[Opening EXCERPTED RECORDS section]
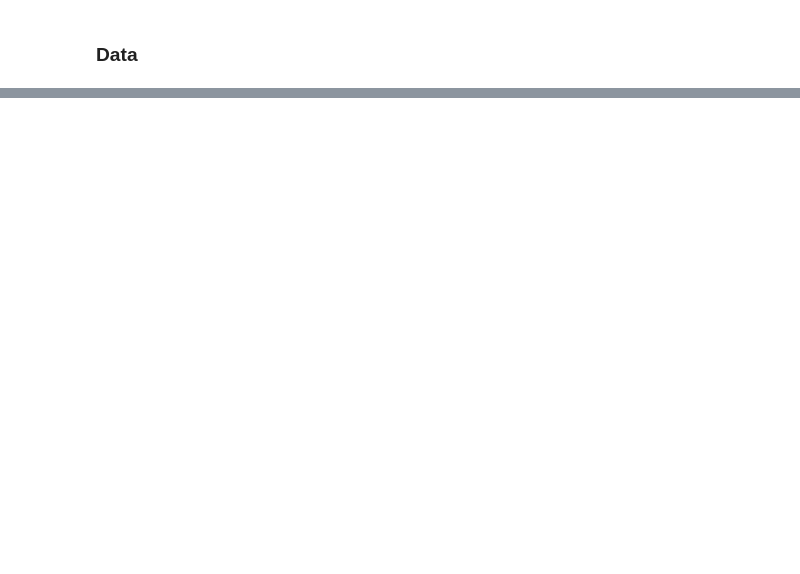
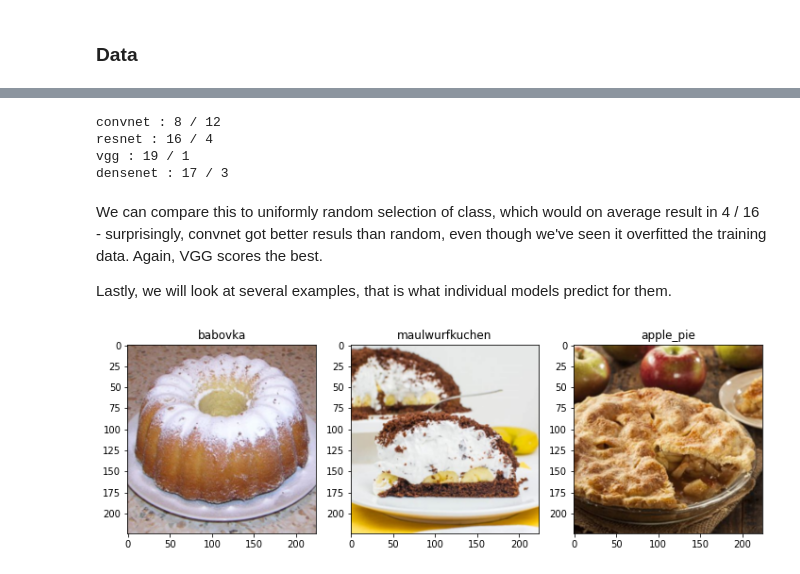
Before and after one commit to rumaak/simple_image_classification, a Jupyter notebook: notebooks/training.ipynb, the cells around one changed output, grey strips where cells are left out. Drawn from its saved outputs; the diff is of its cells as text; code cells hidden in the pictures; blank space fills up the shorter version.

```diff
--- a/notebooks/training.ipynb
+++ b/notebooks/training.ipynb
@@ -37,0 +320,27 @@ device = torch.device("cuda:0" if torch.cuda.is_available() else "cpu")
+# %%
+for idx, name in enumerate(model_names):
+    model = networks[idx]
+
+    correct = 0
+    incorrect = 0
+    for inputs, labels in dataloaders_dict['val']:
+        inputs = inputs.to(device)
+        labels = labels.to(device)
+
+        with torch.set_grad_enabled(False):
+            outputs = model(inputs)
+
+            _, preds = torch.max(outputs, 1)
+            correct += torch.sum(labels == preds).item()
+            incorrect += torch.sum(labels != preds).item()
+
+    print(name, ":", correct, "/", incorrect)
+# %% [output]
+convnet : 8 / 12
+resnet : 16 / 4
+vgg : 19 / 1
+densenet : 17 / 3
+# %% [markdown]
+We can compare this to uniformly random selection of class, which would on average result in 4 / 16 - surprisingly, convnet got better resuls than random, even though we've seen it overfitted the training data. Again, VGG scores the best.
+
+Lastly, we will look at several examples, that is what individual models predict for them.
@@ -37,0 +353,18 @@ device = torch.device("cuda:0" if torch.cuda.is_available() else "cpu")
+# %%
+examples = [
+    ("../data/split/val/babovka/26.png", "babovka"),
+    ("../data/split/val/maulwurfkuchen/26.png", "maulwurfkuchen"),
+    ("../data/split/val/apple_pie/25.png", "apple_pie")
+]
+
+images = [(tio.read_image(x),y) for (x,y) in examples]
+
+fig, axes = plt.subplots(nrows=1, ncols=3, figsize=(10,5))
+for idx, im in enumerate(images):
+    image, label = im
+    axes[idx].imshow(transforms.functional.to_pil_image(image))
+    axes[idx].set_title(label)
+
+fig.tight_layout()
+# %% [output]
+[figure, added]
```
Also changed, not shown: parts of 32 cells of this notebook, 1 other file.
[Closing EXCERPTED RECORDS section]
Every entry above should be given again exactly, with no images included.

TASK ANSWER –
Before and after one commit to rumaak/simple_image_classification, a Jupyter notebook: notebooks/training.ipynb, the cells around one changed output, grey strips where cells are left out. Drawn from its saved outputs; the diff is of its cells as text; code cells hidden in the pictures; blank space fills up the shorter version.

```diff
--- a/notebooks/training.ipynb
+++ b/notebooks/training.ipynb
@@ -37,0 +320,27 @@ device = torch.device("cuda:0" if torch.cuda.is_available() else "cpu")
+# %%
+for idx, name in enumerate(model_names):
+    model = networks[idx]
+
+    correct = 0
+    incorrect = 0
+    for inputs, labels in dataloaders_dict['val']:
+        inputs = inputs.to(device)
+        labels = labels.to(device)
+
+        with torch.set_grad_enabled(False):
+            outputs = model(inputs)
+
+            _, preds = torch.max(outputs, 1)
+            correct += torch.sum(labels == preds).item()
+            incorrect += torch.sum(labels != preds).item()
+
+    print(name, ":", correct, "/", incorrect)
+# %% [output]
+convnet : 8 / 12
+resnet : 16 / 4
+vgg : 19 / 1
+densenet : 17 / 3
+# %% [markdown]
+We can compare this to uniformly random selection of class, which would on average result in 4 / 16 - surprisingly, convnet got better resuls than random, even though we've seen it overfitted the training data. Again, VGG scores the best.
+
+Lastly, we will look at several examples, that is what individual models predict for them.
@@ -37,0 +353,18 @@ device = torch.device("cuda:0" if torch.cuda.is_available() else "cpu")
+# %%
+examples = [
+    ("../data/split/val/babovka/26.png", "babovka"),
+    ("../data/split/val/maulwurfkuchen/26.png", "maulwurfkuchen"),
+    ("../data/split/val/apple_pie/25.png", "apple_pie")
+]
+
+images = [(tio.read_image(x),y) for (x,y) in examples]
+
+fig, axes = plt.subplots(nrows=1, ncols=3, figsize=(10,5))
+for idx, im in enumerate(images):
+    image, label = im
+    axes[idx].imshow(transforms.functional.to_pil_image(image))
+    axes[idx].set_title(label)
+
+fig.tight_layout()
+# %% [output]
+[figure, added]
```
Also changed, not shown: parts of 32 cells of this notebook, 1 other file.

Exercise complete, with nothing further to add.